The destruction of Afghanistan’s heritage  by looting is a tragic event, but what is worse is the amount of these plundered treasures that are ending up being traded in cities such as London, in contravention of various laws & conventions, yet little seems to be being done about it.
The Independent 
Ancient Afghan relics smuggled into UK
By Terry Kirby, Chief Reporter
Published: 21 March 2006
It cost £40 from an antique market in central London, not a bad price for a 4,000-year-old relic of an ancient civilisation in what is now northern Afghanistan.
What made the metal axe handle – on sale at Mazar Antiques, in Grays Antiques Market, just off Bond Street, alongside knives, rings, seals and bangles – stand out was the fact that it was identical to a collection in the British Museum.
Although it is illegal to take antiquities out of Afghanistan, there is no suggestion that Gray’s Antiques Market, or Mazar Antiques, was involved in the illegal export of antiquities.
Those in the British Museum were housed in a secure storage area, among many cartons of looted Afghan artefacts, impounded by customs officers at ports and airports.
Scotland Yard’s arts and antiques squad say London is the number one destination for stolen Afghan antiquities and the seized material is the tip of the iceberg. Most finds its way onto the open market – but because the provenance cannot be proved prosecutions are rare.
Experts believe the objects seized are worth hundreds of thousands of pounds.
Most have not been properly examined and many, like the axe handle, are corroded with age. Careful restoration increases values exponentially – some cleaned axe handles can cost hundreds of pounds at antique markets.
Police estimate that three to four tons of Afghan antiquities have been seized by both police and customs over the past few years. Most have been taken from historic sites, bought cheaply by dealers from farmers or peasants, taken from Afghanistan illegally, often through neighbouring countries, and exported to London and other major European cities.
“It’s a tragedy” said Robert Knox, head of the Asian department at the British Museum. “Significant quantities of very valuable and historically interesting objects are being taken from Afghanistan and are being put up for sale on the open market.”
He said it wasgalling that in many cases the material had been removed from largely undocumented ancient sites without any chance for examination in situ. Afghanistan was home to several prehistoric civilisations, as well as a substantial Islamic culture.

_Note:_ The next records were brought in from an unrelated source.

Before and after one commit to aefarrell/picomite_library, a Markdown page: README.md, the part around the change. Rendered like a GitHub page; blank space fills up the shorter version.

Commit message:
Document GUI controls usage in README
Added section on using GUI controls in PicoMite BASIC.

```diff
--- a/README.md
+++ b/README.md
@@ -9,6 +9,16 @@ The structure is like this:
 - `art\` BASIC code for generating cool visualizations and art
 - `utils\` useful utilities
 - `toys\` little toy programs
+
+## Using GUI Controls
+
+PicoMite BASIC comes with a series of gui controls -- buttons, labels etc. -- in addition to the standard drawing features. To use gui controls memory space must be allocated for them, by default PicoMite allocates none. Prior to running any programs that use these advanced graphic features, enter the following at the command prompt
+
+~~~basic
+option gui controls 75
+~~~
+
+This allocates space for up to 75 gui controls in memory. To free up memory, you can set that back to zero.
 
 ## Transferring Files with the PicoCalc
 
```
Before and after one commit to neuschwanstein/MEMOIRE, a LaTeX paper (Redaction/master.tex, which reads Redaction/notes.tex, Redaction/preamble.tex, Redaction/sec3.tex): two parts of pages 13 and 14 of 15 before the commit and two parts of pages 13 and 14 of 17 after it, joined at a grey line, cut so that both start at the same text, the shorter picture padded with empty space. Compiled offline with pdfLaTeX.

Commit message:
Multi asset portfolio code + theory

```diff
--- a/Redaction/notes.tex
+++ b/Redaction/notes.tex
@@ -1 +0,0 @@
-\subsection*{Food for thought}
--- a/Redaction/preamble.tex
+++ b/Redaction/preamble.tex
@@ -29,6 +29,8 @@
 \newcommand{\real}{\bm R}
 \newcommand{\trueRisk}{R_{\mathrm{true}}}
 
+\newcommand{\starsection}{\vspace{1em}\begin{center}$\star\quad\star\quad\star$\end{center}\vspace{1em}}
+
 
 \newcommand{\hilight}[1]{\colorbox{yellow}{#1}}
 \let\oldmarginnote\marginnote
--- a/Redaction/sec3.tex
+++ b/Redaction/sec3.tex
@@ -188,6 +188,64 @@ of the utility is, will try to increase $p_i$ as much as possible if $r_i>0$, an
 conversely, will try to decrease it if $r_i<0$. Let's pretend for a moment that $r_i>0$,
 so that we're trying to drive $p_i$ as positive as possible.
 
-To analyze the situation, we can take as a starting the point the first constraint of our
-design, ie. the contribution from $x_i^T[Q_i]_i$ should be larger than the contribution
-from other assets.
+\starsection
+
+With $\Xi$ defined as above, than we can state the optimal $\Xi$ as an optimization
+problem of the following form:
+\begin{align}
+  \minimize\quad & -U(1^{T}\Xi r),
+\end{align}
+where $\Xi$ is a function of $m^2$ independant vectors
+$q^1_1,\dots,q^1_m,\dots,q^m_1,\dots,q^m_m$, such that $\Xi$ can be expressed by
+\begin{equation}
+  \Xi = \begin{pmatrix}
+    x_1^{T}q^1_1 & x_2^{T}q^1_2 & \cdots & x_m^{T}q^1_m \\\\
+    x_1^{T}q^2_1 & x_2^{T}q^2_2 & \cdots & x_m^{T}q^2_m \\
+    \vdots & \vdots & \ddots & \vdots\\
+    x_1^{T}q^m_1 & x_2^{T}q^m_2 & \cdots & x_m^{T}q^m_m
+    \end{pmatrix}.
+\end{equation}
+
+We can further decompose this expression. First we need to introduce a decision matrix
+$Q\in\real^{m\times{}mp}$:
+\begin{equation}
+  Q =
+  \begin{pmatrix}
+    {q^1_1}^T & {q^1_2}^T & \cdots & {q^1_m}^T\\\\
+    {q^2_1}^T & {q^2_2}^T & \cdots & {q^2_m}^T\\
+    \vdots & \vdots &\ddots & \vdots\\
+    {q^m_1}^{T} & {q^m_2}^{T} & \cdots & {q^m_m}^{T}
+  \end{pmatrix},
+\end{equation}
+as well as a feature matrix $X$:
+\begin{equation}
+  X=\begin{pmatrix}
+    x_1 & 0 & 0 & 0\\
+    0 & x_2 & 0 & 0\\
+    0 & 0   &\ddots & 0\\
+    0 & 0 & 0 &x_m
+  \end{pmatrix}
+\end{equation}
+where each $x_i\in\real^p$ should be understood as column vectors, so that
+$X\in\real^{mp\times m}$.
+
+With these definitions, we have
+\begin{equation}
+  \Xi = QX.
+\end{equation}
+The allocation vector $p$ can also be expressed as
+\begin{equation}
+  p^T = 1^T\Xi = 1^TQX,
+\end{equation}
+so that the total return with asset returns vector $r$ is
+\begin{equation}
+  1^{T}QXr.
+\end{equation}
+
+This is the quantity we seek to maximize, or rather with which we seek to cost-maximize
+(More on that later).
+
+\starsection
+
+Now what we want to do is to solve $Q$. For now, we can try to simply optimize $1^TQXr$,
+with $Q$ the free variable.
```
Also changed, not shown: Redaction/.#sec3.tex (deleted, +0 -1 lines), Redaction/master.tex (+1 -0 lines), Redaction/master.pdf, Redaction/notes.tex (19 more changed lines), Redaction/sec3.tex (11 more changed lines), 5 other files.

Much of the material held at the British Museum comes from an area of northern Afghanistan which was home to the Bactrian civilisation of around 2,000BC and offers clues to how they lived.
Mr Knox said: “This is a civilisation about which we know very little and our hopes of learning more are destroyed by the fact of this material being taken wholesale from these sites.”
Like the explosion in opium production, much of the trade stems from the removal of the Taliban, the effect of which has been to render parts of the country lawless and ungoverned.
But steps are being taken to fight the trade. Although the museum would love to keep some of the objects the aim is to carry out a full inventory and return all seized goods to Afghanistan.
At a London conference on Afghanistan earlier this year, a clause calling for the ending of the trade and the restoration of damaged artefacts was included in the final agreement.
Said Akbar Zeweri, from the Afghan embassy, said he was “very pleased” with the action taken by the British authorities against the “opportunists” exploiting the Afghan poor.
So what of the newly acquired axe handle, which the British Museum confirmed as genuine. The stall, Mazar Antiques, was unable to explain its origins. But Grays Antiques Market promised an investigation: “We have always taken a strong line against the illegal importation of cultural objects and should any of our dealers be proven to be guilty of this we would immediately take action,” said Bennie Gray, the owner.
The axe handle itself, wrought from copper by a craftsman about 4,000 years ago, has been handed over to the British Museum for eventual return.